I've always wanted to have a blog.
...but I felt like I couldn't start one until I had a good idea.
Or at least a "good enough" idea.
Sort of like buying a fancy, new journal and then being too afraid to put pen to paper, lest you muck up the first page. Or, worse yet, suddenly realizing that your brilliant musings [gasp!] are actually quite mundane. Or the sadness of starting out strong and filling a good dozen pages full of ideas and ramblings...in flowy, urgent script...only to give up or run out of time or ideas or ink. And then you're left with this mostly empty volume. Can you just start writing in that same book again? Even if it's months or years later? Even if you've since graduated or broken up or quit or...or...or. Do you have to go buy a new fancy, new journal? AUGH. So stressful.
And that's how I felt about blogging. I don't feel like my life is interesting enough to sustain a blog. Or even if it was, I'm not sure my Midwestern/Ronning roots would allow me to be egocentric enough to tell you all about it (though I'm sure some of you would dispute my feigned humility here). I feel like Facebook status updates are my ideal medium. Pithy. Fleeting. Just enough room for short bursts of wit. But an entire blog? Gah. That's a lot of pressure.
Until it hit me. What I really, truly want to talk about...and bear with me while I get to the point...
So I try really, really, REALLY hard to be a positive person. I consider my earliest role model in this endeavor (familial relations aside) the wonderful, emotive, refulgent Anne of Green Gables, brought to life by L.M. Montgomery. In fact, as early as my middle school years, I remember turning Anne into a verb. As in, "I'm gonna Anne-of-Green-Gables mean-old Mr. So-and-So who teaches science" or "That crabby lady who comes in to the Next Door Cafe every morning? Well I've been Anne-of-Green-Gablesing her for months and now she's actually pretty sweet." This has been part of my M.O. for years.
Of course it's easier to sustain that when your greatest obstacles are 7th grade science or the 5:30 a.m. waitressing shift on Saturday mornings. It's no news to any of us that life gets harder as we get older. Sarcasm becomes cooler. Cynicism is a survival mechanism. And sometimes, let's face it, life just sucks more as it progresses. Or it has more opportunities to suck. Or something like that.
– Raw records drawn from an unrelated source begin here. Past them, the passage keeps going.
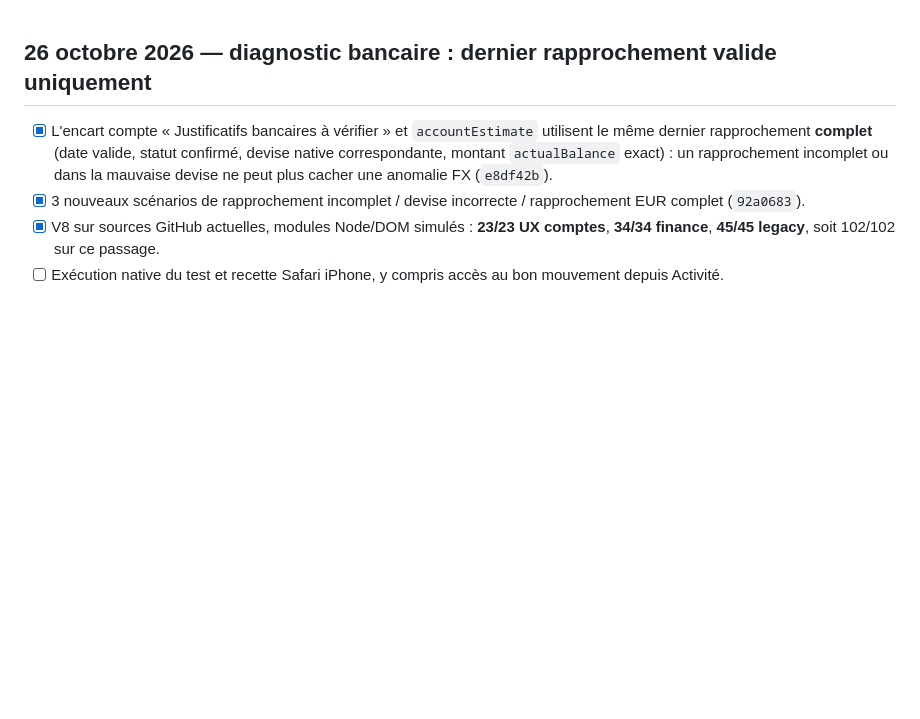
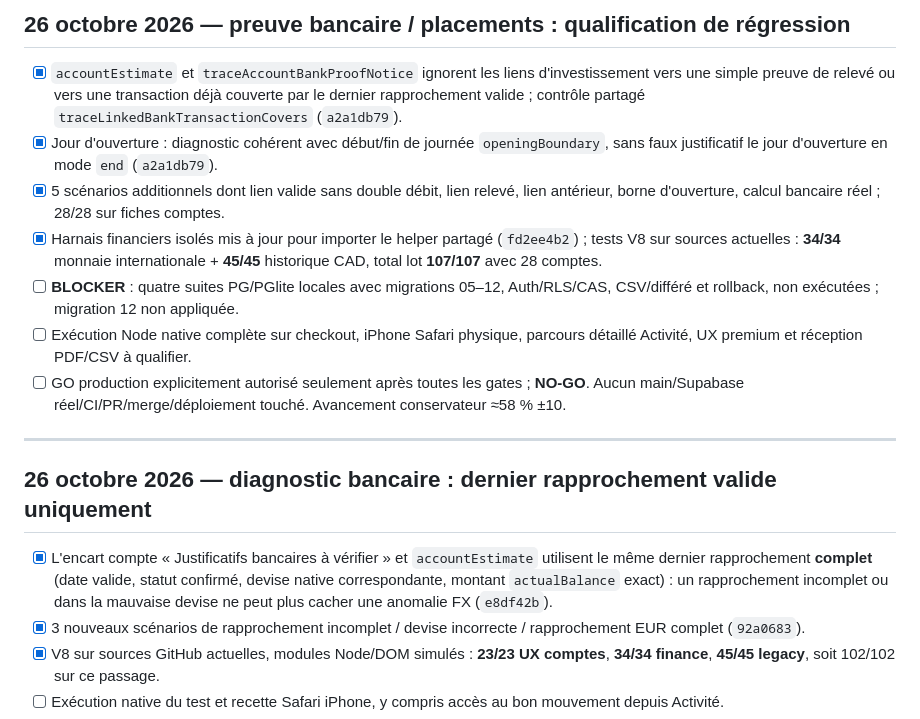
Before and after one commit to louisantoine78/Budget-duo, a Markdown page: docs/TRACE-5.37.0-RELEASE-CHECKLIST.md, the part around the change. Rendered like a GitHub page; blank space fills up the shorter version.

```diff
--- a/docs/TRACE-5.37.0-RELEASE-CHECKLIST.md
+++ b/docs/TRACE-5.37.0-RELEASE-CHECKLIST.md
@@ -1,3 +1,15 @@
+## 26 octobre 2026 — preuve bancaire / placements : qualification de régression
+
+- [x] `accountEstimate` et `traceAccountBankProofNotice` ignorent les liens d'investissement vers une simple preuve de relevé ou vers une transaction déjà couverte par le dernier rapprochement valide ; contrôle partagé `traceLinkedBankTransactionCovers` (`a2a1db79`).
+- [x] Jour d'ouverture : diagnostic cohérent avec début/fin de journée `openingBoundary`, sans faux justificatif le jour d'ouverture en mode `end` (`a2a1db79`).
+- [x] 5 scénarios additionnels dont lien valide sans double débit, lien relevé, lien antérieur, borne d'ouverture, calcul bancaire réel ; 28/28 sur fiches comptes.
+- [x] Harnais financiers isolés mis à jour pour importer le helper partagé (`fd2ee4b2`) ; tests V8 sur sources actuelles : **34/34** monnaie internationale + **45/45** historique CAD, total lot **107/107** avec 28 comptes.
+- [ ] **BLOCKER** : quatre suites PG/PGlite locales avec migrations 05–12, Auth/RLS/CAS, CSV/différé et rollback, non exécutées ; migration 12 non appliquée.
+- [ ] Exécution Node native complète sur checkout, iPhone Safari physique, parcours détaillé Activité, UX premium et réception PDF/CSV à qualifier.
+- [ ] GO production explicitement autorisé seulement après toutes les gates ; **NO-GO**. Aucun main/Supabase réel/CI/PR/merge/déploiement touché. Avancement conservateur ≈58 % ±10.
+
+---
+
 ## 26 octobre 2026 — diagnostic bancaire : dernier rapprochement valide uniquement
 
 - [x] L'encart compte « Justificatifs bancaires à vérifier » et `accountEstimate` utilisent le même dernier rapprochement **complet** (date valide, statut confirmé, devise native correspondante, montant `actualBalance` exact) : un rapprochement incomplet ou dans la mauvaise devise ne peut plus cacher une anomalie FX (`e8df42b`).
```
Also changed, not shown: docs/TRACE-5.37.0-CHAT-REPRISE-PROMPT.md (+10 -0 lines), docs/TRACE-5.37.0-HANDOFF.md (+12 -0 lines).
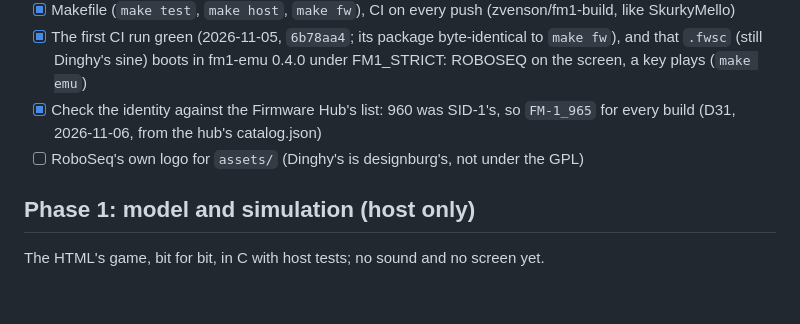
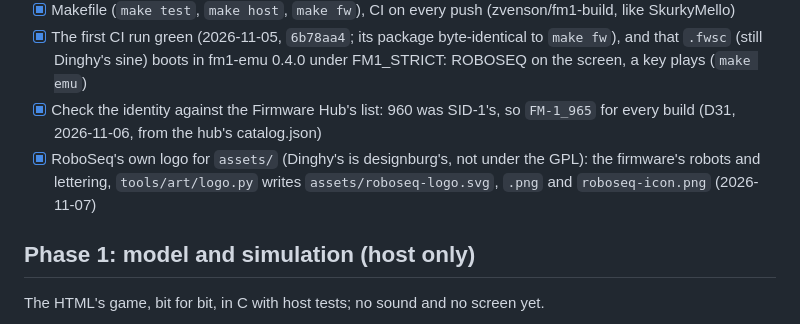
Before and after one commit to joakimskurk/fm1roboseq, a Markdown page: ROADMAP.md, the part around the change. Rendered like a GitHub page; blank space fills up the shorter version.

```diff
--- a/ROADMAP.md
+++ b/ROADMAP.md
@@ -34,7 +34,8 @@ music.
       (still Dinghy's sine) boots in fm1-emu 0.4.0 under FM1_STRICT: ROBOSEQ on the screen, a key plays (`make emu`)
 - [x] Check the identity against the Firmware Hub's list: 960 was SID-1's, so `FM-1_965` for every build (D31,
       2026-11-06, from the hub's catalog.json)
-- [ ] RoboSeq's own logo for `assets/` (Dinghy's is designburg's, not under the GPL)
+- [x] RoboSeq's own logo for `assets/` (Dinghy's is designburg's, not under the GPL): the firmware's robots and
+      lettering, `tools/art/logo.py` writes `assets/roboseq-logo.svg`, `.png` and `roboseq-icon.png` (2026-11-07)
 
 ## Phase 1: model and simulation (host only)
 
```
Also changed, not shown: LICENSING.md (+4 -1 lines), README.md (+2 -0 lines), assets/roboseq-icon.png (added), assets/roboseq-logo.png (added), 2 other files.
So I try to be positive. I try to look for the silver lining. Which doesn't mean I can't bitch and moan with the best of them. Which doesn't mean there aren't ideas and people that I can't or won't stomach. I mean I have to be sincere about my feelings, right? And if that means I'm crabby or displeased or stressed, so be it (I once had a boss tell me I had the worst non-verbals ever. "Try. Please just try not to look so pissed off" he said to me after a conduct hearing in the res halls where we'd listened to 3 stupid punks lie their asses off). I guess the point is that after a "reasonable" amount of time, it's time, as my dear mother says, to "Snap out of it." Just a side note about Mom and "Snap out of it"...Dad said it best when he summarized, "Your mother has always been great about helping you kids with your problems...and then telling you when you were over them." There was always a moratorium on crankiness, whining, self-pity in the Ronning household. And Mom had the timer. When it went off? You're done.
Anyway, where was I? Oh. So I try to be positive. I try to focus on the positive. I try to celebrate the good in life...searching for and honoring little bits of happiness every single day. Making the choice to recognize all the literal and figurative beauty in our often-challenging lives. This is one of those traits or characteristics that I actually hope others notice about me. I don't know if I'm always successful at it, but I hope I am. I do try so hard...most days. :)
This idea of celebrating positive things helped me arrive at and articulate the mission of my blog. I wanted to blog about people and places and things that deserved recognition. I wanted to honor things that bring me joy. But I didn't want to do it in a rain-drops-on-roses-and-whiskers-on-kittens kind of way. This isn't a "best of" list...this isn't a "today I'm happy about blahdy, blahdy, blahdy" (though I think those are all wonderful lists to make or daily emails to exchange). This is trying to be something a little...I don't know...deeper? More substantial?
I wanted to blog about things that have struck a chord with me and why I believe they are so critical to my little world (or hopefully even OUR little world). I wanted to spend time thinking about how these things--be they huge and significant and amazing or teeny and tiny and local--contribute to the betterment of my life. And maybe even your life too.
The title of my blog "...and her glow has warmed the world..." comes from an Adlai Stevenson quote about Eleanor Roosevelt: "She would rather light candles than curse the darkness, and her glow has warmed the world." I do not, in any way, liken myself to Eleanor Roosevelt (and let's face it, the other Ronning daughter was named after her...not me). I do, however, think the idea of spreading joy and possibility, instead of yelling in (or about) the dark, is an admirable way to progress on life's journey.
I hope you'll join me on this journey...one that strives to honor various people and places and things that have, in my humble estimation, brought a little more light to our world.
2 hours ago